START

v. & n.

--v.

1. tr. & intr. begin; commence (started work; started crying; started to shout; the play starts at eight).

2 tr. set (proceedings, an event, etc.) in motion (start the meeting; started a fire).

3 intr. (often foll. by on) make a beginning (started on a new project).

4 intr. (often foll. by after, for) set oneself in motion or action ('wait!' he shouted, and started after her).

5 intr. set out; begin a journey etc. (we start at 6 a.m.).

6 (often foll. by up) a intr. (of a machine) begin operating (the car wouldn't start). b tr. cause (a machine etc.) to begin operating (tried to start the engine).

7 tr. a cause or enable (a person) to make a beginning (with something) (started me in business with {pound}10,000). b (foll. by pres. part.) cause (a person) to begin (doing something) ( the smoke started me coughing). c Brit. colloq. complain or be critical (don't you start).

8 tr. (often foll. by up) found or establish; originate.

9 intr. (foll. by at, with) have as the first of a series of items, e.g. in a meal (we started with soup).

10 tr. give a signal to (competitors) to start in a race.

11 intr. (often foll. by up, from, etc.) make a sudden movement from surprise, pain, etc. (started at the sound of my voice).

12 intr. (foll. by out, up, from, etc.) spring out, up, etc. (started up from the chair).

13 tr. conceive (a baby).

14 tr. rouse (game etc.) from its lair.

15 a intr. (of timbers etc.) spring from their proper position; give way. b tr. cause or experience (timbers etc.) to do this.
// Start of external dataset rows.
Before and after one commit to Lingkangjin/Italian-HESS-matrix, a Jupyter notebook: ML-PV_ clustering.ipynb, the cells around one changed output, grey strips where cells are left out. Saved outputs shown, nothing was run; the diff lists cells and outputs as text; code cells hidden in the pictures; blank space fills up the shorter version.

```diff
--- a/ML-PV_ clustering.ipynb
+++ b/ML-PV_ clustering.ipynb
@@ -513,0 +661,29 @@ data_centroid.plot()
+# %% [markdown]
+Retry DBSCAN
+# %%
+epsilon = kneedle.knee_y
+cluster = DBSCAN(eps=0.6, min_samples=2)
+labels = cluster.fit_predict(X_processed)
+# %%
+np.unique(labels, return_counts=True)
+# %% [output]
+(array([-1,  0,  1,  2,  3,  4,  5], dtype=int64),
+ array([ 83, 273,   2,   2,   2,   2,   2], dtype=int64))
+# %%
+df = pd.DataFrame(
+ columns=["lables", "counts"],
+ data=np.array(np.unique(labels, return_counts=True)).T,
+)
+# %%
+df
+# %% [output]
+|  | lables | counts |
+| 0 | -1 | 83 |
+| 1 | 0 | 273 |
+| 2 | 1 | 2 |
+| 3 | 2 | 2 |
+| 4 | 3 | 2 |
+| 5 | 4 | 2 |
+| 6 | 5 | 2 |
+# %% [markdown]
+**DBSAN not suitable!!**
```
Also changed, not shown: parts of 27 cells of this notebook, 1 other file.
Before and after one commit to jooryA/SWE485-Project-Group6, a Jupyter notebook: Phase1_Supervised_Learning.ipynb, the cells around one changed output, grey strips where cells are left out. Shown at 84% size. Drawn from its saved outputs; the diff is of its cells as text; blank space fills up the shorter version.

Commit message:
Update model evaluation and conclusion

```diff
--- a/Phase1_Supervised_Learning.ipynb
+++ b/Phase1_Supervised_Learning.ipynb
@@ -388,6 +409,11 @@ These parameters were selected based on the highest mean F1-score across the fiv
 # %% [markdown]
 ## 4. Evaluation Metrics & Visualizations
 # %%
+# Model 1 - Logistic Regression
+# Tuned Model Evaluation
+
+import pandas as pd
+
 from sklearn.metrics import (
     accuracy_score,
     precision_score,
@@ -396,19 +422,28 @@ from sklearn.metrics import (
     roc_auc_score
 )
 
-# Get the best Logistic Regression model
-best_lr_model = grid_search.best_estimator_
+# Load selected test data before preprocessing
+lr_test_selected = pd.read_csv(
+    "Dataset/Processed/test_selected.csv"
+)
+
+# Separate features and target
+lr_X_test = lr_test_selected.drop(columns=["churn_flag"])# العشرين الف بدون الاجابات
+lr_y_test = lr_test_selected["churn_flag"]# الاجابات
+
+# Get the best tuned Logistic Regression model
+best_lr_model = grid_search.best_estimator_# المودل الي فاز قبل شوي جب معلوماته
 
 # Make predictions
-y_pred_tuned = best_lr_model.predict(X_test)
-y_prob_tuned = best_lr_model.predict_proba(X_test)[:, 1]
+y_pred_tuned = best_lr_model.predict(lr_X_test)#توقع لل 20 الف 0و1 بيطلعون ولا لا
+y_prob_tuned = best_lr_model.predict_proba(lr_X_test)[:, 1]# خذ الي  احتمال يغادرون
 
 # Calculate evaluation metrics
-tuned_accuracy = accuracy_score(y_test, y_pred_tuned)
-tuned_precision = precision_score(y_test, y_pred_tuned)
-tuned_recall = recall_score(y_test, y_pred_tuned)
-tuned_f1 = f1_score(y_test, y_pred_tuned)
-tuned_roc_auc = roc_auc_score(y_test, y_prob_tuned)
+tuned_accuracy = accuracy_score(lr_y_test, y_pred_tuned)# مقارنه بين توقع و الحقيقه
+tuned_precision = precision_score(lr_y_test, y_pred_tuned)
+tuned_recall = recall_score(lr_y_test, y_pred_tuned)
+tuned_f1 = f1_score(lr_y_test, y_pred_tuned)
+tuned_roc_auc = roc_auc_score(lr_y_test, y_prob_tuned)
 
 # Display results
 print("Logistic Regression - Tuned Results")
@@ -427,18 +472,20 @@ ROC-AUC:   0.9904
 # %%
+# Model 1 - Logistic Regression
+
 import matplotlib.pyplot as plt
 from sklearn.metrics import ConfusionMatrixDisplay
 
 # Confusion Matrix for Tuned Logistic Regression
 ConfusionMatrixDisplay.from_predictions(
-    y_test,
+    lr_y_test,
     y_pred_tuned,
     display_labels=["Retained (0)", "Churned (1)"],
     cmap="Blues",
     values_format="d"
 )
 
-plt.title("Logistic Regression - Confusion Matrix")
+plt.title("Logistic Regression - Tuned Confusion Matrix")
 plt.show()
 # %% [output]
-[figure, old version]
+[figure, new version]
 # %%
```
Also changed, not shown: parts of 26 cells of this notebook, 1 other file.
16 intr. (foll. by out, to, etc.) (of a thing) move or appear suddenly (tears started to his eyes).

17 intr. (foll. by from) (of eyes, usu. with exaggeration) burst forward (from their sockets etc.).

18 tr. pour out (liquor) from a cask.

--n.

1. a beginning of an event, action, journey, etc. (missed the start; an early start tomorrow; made a fresh start).

2 the place from which a race etc. begins.

3 an advantage given at the beginning of a race etc. (a 15-second start).

4 an advantageous initial position in life, business, etc. (a good start in life).

5 a sudden movement of surprise, pain, etc. (you gave me a start).

6 an intermittent or spasmodic effort or movement (esp. in or by fits and starts).

7 colloq. a surprising occurrence (a queer start; a rum start).

Phrases and idioms:

for a start colloq. as a beginning; in the first place. get the start of gain an advantage over. start a hare see HARE. start in colloq.

1. begin.

2 (foll. by on) US make a beginning on.

start off

1. begin; commence (started off on a lengthy monologue).

2 begin to move (it's time we started off).

start out

1. begin a journey.

2 colloq. (foll. by to + infin.) proceed as intending (to do something). start over US begin again. start school attend school for the first time. start something colloq. cause trouble. start up arise; occur.

to start with

1. in the first place; before anything else is considered (should never have been there to start with).

2 at the beginning (had six members to start with).

Etymology: OE (orig. in sense 11) f. Gmc

Oxford English vocab.      Оксфордский английский словарь.